Increasing world populations, diversification of diets and increasing food consumption per capita puts continuing pressure on land resources for agricultural production. There is a need to continue to produce enough food for all the people on earth, even in the face of climate change and changes in dietary preferences, but in a sustainable manner that supports essential ecosystems services such as pollination, soil health and natural pest control. Intensification must take place sensitivity, taking into account the needs of the plant and animal species underpinning ecosystems health.

Approaches can include field margin management (allowing them to grow longer, with more diverse plant species, which can act as food sources and refugia for beneficial insects), maintenance of uncultivated spaces, and specific provisions such as nesting areas for solitary bees, beetle banks and creation of specific habitats for other beneficial insects. Many of these approaches revolve around the concept of supporting enhanced invertebrate biodiversity.

The aim of our work is to improve sustainable long-term agricultural productivity in low and medium income countries (LMICs) and globally, to reduce poverty and improve food security. We seek to do this via ecological intensification approaches.

A part of our work also aims to improve knowledge and awareness of the importance of invertebrates in ecosystems. Some of our projects survey how people in different communities perceive and relate to invertebrates; others include educational activities to share knowledge about the benefits of supporting biodiversity on and around farms.

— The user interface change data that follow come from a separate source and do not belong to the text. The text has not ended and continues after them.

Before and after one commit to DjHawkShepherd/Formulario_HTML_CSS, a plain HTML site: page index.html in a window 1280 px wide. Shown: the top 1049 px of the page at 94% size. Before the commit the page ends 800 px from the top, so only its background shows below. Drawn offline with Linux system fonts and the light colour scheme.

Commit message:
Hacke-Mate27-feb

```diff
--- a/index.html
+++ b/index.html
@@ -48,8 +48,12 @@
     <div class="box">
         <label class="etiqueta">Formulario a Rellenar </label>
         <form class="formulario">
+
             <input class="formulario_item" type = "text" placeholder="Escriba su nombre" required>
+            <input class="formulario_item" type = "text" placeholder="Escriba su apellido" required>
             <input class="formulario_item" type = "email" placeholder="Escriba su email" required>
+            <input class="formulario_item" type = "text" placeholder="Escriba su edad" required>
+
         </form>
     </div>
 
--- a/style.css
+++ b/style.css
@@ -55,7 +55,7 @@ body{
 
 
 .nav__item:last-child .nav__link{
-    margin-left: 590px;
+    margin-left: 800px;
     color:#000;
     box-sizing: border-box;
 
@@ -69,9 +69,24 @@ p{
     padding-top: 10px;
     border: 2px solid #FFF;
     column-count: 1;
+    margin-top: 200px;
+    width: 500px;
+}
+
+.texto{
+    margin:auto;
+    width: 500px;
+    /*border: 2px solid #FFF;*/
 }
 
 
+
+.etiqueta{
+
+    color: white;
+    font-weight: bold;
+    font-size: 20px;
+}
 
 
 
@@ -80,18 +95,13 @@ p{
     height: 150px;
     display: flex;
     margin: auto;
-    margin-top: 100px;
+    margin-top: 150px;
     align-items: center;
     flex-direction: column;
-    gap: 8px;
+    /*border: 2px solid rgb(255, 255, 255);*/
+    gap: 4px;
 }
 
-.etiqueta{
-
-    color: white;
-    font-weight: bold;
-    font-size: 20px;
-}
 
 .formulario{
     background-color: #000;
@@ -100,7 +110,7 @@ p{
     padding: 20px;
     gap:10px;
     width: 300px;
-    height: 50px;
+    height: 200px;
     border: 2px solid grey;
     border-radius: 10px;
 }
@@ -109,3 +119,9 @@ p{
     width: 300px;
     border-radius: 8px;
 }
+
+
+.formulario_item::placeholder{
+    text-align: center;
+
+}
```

Kili network 160816

A pilot pollination network for one field, based on survey work conducted by Filemon Elisante. Generated using Polinode.